YOUR ASSIGNMENT:
Going through the data below, tally every line where the string "ipynb" occurs, then give only the tally.

Change listing data

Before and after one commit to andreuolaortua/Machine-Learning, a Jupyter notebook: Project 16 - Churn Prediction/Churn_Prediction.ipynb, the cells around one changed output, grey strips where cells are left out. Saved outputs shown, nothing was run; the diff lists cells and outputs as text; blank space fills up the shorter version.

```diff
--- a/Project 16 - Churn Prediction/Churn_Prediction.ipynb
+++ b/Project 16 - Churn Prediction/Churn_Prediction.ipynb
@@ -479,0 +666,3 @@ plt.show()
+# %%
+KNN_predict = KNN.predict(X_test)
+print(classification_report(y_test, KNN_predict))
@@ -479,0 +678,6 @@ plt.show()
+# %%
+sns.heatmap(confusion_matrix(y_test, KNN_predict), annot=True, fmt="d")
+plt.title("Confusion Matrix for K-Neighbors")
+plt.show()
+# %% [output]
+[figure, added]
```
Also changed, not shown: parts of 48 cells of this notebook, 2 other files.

RESULT:
3